• Task requirements: In the data below, find every line that has the string "padding", and copy it.

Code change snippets
···

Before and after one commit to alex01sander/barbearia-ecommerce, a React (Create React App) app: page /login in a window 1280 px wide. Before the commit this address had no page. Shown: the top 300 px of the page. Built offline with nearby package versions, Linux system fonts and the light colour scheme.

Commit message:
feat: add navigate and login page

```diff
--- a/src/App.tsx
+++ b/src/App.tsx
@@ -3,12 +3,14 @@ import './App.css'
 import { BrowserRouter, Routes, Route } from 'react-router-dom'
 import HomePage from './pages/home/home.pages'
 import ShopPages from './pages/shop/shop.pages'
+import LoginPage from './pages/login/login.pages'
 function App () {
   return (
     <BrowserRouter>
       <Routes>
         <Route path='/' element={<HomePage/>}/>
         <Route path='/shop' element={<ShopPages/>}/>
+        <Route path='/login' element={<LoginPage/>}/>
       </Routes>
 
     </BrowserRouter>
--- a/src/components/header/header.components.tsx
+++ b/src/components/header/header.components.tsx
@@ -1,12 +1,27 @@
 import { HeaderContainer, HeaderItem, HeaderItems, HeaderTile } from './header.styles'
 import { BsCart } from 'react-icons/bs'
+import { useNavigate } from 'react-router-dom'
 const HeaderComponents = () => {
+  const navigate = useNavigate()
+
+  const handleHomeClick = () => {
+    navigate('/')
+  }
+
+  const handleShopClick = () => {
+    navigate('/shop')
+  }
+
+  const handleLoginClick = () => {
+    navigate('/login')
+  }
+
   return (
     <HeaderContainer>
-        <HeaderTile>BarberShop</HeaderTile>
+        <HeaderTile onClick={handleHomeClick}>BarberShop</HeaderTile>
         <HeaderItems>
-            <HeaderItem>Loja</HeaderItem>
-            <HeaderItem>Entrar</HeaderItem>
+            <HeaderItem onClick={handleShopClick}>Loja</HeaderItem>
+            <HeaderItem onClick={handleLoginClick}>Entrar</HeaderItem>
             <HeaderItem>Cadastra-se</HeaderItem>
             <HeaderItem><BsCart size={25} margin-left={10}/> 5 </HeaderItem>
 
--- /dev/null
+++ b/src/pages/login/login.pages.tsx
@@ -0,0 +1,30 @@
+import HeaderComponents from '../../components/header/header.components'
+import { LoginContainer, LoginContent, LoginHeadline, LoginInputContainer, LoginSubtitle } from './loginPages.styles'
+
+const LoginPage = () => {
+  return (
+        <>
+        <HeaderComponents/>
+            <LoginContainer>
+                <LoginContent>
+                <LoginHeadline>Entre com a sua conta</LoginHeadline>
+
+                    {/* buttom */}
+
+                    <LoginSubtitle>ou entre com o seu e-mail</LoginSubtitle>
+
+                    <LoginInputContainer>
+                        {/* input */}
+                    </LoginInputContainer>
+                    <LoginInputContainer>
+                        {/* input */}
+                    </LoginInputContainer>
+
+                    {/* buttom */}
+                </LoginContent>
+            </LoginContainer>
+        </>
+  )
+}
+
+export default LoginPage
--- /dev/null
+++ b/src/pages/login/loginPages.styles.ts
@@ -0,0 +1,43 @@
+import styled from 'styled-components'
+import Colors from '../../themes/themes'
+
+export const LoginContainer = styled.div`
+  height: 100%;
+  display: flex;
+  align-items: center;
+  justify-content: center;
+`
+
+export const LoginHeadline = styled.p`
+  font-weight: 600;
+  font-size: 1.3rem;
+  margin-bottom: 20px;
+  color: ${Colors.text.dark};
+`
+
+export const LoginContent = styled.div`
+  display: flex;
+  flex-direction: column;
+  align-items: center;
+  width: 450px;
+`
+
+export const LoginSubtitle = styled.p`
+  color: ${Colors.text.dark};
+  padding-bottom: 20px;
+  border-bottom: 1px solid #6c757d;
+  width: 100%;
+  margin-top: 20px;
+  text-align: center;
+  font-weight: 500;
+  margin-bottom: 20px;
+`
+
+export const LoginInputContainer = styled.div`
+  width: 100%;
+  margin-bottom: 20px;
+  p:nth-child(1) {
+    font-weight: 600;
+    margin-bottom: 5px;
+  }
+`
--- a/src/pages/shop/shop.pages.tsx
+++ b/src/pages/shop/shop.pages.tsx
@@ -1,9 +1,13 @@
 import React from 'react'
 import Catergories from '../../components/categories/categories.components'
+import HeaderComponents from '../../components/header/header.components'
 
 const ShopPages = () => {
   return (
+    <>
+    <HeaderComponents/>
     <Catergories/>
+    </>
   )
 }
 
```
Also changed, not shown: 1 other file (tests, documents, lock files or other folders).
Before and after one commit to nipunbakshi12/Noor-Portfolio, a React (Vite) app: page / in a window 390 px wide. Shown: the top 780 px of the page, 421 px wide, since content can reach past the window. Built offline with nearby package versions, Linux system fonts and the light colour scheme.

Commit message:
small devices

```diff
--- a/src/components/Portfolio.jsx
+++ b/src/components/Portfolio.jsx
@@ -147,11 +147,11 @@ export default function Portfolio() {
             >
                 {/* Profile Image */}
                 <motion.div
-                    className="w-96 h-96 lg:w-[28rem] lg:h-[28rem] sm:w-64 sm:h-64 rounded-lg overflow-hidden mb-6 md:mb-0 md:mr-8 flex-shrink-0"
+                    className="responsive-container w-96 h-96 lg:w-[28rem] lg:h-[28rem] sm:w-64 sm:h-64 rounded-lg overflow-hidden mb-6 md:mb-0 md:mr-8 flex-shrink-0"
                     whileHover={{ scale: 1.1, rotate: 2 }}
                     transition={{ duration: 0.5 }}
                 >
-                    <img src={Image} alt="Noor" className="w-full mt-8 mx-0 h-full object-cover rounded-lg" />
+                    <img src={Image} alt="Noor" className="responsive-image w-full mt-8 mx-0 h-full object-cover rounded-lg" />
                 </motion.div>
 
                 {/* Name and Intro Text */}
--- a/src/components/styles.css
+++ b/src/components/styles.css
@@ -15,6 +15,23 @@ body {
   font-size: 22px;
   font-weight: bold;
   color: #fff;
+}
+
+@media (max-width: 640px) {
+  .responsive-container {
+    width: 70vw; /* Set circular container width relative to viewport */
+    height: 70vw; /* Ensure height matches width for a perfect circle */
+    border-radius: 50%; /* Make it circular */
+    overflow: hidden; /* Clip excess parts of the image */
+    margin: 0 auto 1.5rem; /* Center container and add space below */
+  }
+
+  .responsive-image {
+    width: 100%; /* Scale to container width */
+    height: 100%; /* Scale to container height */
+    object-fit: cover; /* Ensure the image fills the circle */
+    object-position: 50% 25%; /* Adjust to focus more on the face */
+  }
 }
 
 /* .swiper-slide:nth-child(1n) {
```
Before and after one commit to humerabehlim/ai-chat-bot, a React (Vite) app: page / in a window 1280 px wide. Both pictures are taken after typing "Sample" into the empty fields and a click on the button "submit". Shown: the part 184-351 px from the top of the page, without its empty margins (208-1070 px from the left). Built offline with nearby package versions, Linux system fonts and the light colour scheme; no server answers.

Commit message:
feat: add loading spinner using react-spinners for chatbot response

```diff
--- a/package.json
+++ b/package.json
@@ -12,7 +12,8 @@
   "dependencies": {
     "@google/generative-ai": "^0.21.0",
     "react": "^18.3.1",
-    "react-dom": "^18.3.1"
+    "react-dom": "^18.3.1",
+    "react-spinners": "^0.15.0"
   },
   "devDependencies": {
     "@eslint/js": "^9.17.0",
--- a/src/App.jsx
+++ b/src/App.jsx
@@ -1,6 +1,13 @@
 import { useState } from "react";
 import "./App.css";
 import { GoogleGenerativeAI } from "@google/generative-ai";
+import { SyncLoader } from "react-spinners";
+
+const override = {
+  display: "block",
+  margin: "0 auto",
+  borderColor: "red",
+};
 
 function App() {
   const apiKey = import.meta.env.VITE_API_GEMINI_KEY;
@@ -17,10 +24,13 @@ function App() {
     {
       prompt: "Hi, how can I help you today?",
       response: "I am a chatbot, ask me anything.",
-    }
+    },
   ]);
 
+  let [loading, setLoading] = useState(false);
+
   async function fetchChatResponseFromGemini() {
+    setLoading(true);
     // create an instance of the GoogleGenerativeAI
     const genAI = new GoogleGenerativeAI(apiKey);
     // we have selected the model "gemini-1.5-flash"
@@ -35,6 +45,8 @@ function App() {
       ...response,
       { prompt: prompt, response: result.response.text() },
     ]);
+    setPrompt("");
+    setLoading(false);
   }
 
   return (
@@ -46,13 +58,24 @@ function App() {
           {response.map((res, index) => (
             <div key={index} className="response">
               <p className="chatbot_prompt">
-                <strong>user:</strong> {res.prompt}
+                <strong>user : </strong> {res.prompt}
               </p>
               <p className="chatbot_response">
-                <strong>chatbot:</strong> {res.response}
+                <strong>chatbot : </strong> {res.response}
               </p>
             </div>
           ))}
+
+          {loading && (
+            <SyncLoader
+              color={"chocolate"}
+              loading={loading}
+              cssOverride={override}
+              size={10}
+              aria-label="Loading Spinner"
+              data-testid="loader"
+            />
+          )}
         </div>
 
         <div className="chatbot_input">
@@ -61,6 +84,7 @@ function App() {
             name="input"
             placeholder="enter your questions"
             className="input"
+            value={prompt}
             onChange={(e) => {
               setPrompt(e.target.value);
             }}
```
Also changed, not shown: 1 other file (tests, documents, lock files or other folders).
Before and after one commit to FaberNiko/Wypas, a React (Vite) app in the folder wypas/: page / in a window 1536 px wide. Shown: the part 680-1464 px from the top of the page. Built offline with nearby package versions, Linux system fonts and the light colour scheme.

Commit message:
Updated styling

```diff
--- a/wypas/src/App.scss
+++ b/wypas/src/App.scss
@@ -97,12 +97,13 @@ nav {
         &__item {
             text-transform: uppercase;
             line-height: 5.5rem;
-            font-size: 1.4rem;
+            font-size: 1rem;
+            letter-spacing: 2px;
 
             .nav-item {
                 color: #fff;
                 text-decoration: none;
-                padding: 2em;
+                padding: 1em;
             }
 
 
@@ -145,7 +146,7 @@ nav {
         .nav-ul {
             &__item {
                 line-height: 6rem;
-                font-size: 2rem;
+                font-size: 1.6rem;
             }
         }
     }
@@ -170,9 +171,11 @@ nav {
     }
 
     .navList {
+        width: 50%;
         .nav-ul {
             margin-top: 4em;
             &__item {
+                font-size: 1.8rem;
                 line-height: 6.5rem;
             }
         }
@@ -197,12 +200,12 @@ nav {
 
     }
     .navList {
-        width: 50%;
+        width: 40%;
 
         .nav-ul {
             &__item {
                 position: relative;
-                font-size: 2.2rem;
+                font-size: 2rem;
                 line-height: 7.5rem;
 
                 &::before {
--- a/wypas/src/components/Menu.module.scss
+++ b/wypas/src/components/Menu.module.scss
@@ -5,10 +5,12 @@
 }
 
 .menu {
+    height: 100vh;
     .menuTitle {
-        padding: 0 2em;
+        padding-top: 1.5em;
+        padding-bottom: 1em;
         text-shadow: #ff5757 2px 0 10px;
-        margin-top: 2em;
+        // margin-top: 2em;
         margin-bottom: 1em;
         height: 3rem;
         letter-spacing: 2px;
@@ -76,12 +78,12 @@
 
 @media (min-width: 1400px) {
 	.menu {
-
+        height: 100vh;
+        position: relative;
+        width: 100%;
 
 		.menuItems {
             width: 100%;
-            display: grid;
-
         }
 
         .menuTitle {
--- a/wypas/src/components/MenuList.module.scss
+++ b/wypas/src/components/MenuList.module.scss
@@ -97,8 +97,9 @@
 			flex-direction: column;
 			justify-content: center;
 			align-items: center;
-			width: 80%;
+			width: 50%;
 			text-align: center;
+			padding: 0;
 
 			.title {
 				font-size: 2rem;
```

···

• Written reply:
+  padding-bottom: 20px;
-                padding: 2em;
+                padding: 1em;
-        padding: 0 2em;
+        padding-top: 1.5em;
+        padding-bottom: 1em;
+			padding: 0;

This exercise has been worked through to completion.